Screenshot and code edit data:

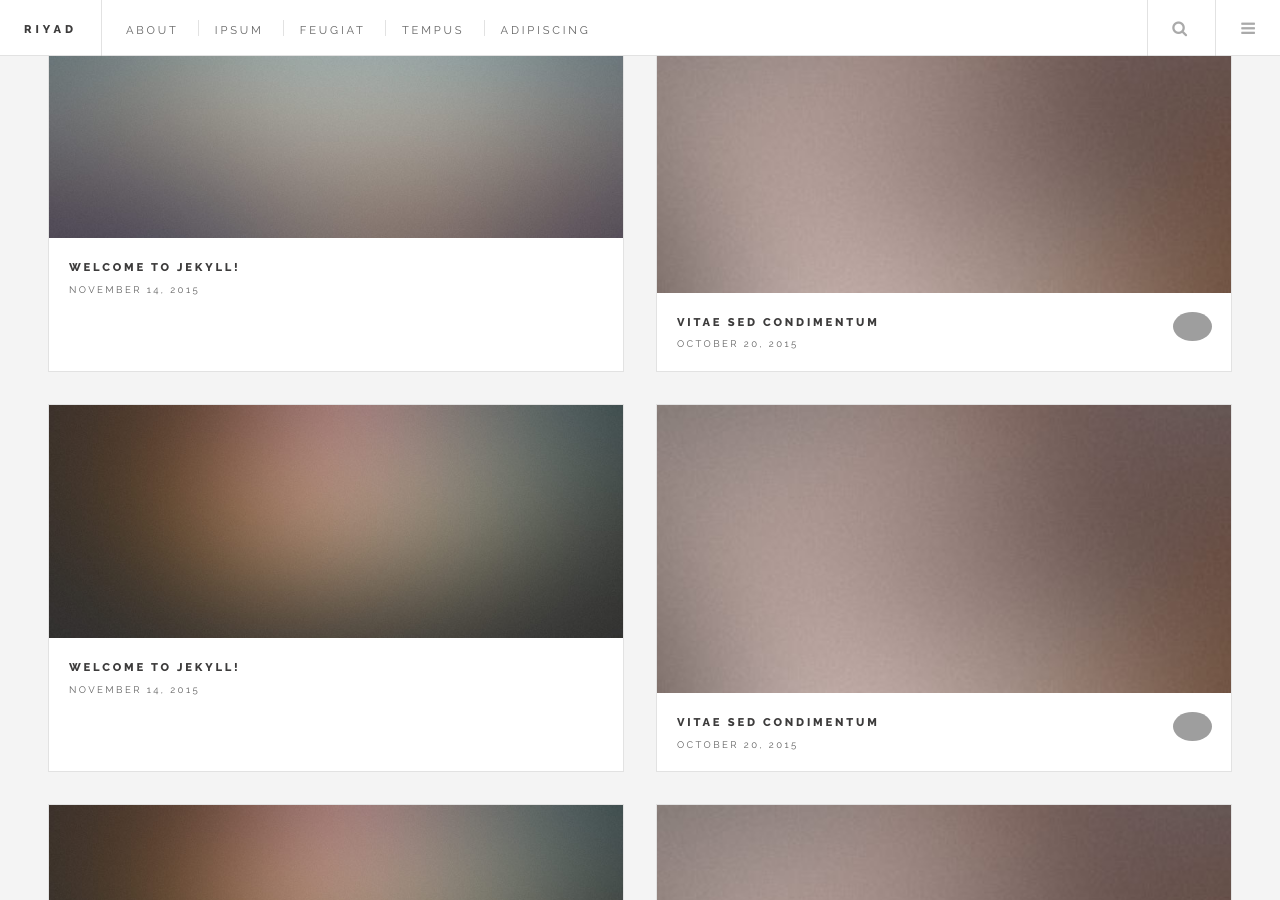
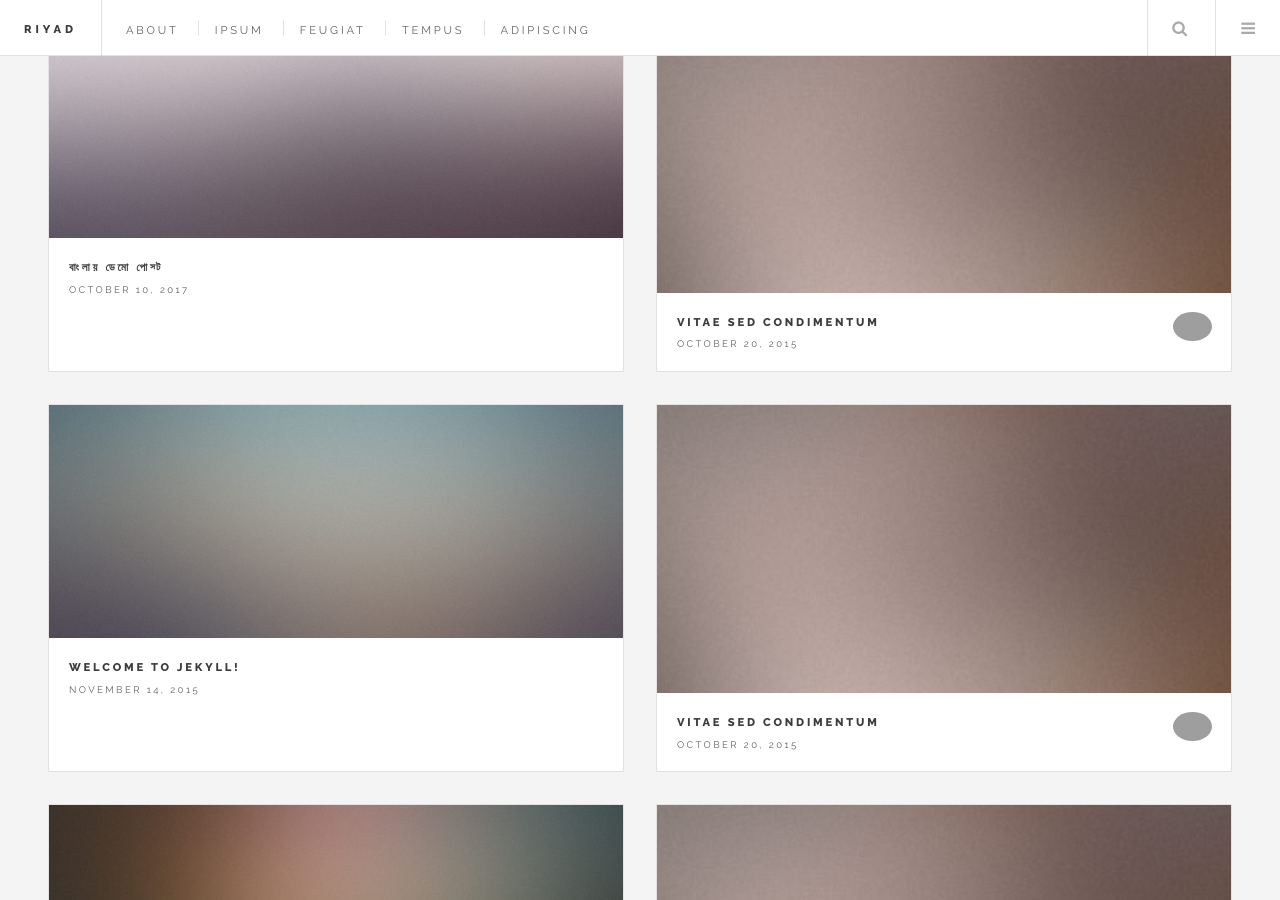
Before and after one commit to RiyadRir/Bangla-Blog, a Jekyll site: the page built from _posts/2015-11-14-welcome-to-jekyll.markdown, in a window 1280 px wide and 900 px high, scrolled down 1372 px. Built offline with Jekyll 4.4.1, drawn with Linux system fonts in a browser that asks for light colours; some of the changed text lies outside the part shown; grey boxes are pictures that could not be loaded.

Commit message:
update post date

```diff
--- a/_posts/2015-11-14-welcome-to-jekyll.markdown
+++ b/_posts/2015-11-14-welcome-to-jekyll.markdown
@@ -1,7 +1,7 @@
 ---
 layout: post
 title:  "বাংলায় ডেমো পোস্ট"
-date:   2015-11-14 16:52:07
+date:   2017-10-10 16:52:07
 categories: অনান্য
 tags: jekyll update
 image: /images/pic02.jpg
```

Exercise directions:
Copy the data character for character, but drop all pictures from the copy.

Exercise output:
Before and after one commit to RiyadRir/Bangla-Blog, a Jekyll site: the page built from _posts/2015-11-14-welcome-to-jekyll.markdown, in a window 1280 px wide and 900 px high, scrolled down 1372 px. Built offline with Jekyll 4.4.1, drawn with Linux system fonts in a browser that asks for light colours; some of the changed text lies outside the part shown; grey boxes are pictures that could not be loaded.

Commit message:
update post date

```diff
--- a/_posts/2015-11-14-welcome-to-jekyll.markdown
+++ b/_posts/2015-11-14-welcome-to-jekyll.markdown
@@ -1,7 +1,7 @@
 ---
 layout: post
 title:  "বাংলায় ডেমো পোস্ট"
-date:   2015-11-14 16:52:07
+date:   2017-10-10 16:52:07
 categories: অনান্য
 tags: jekyll update
 image: /images/pic02.jpg
```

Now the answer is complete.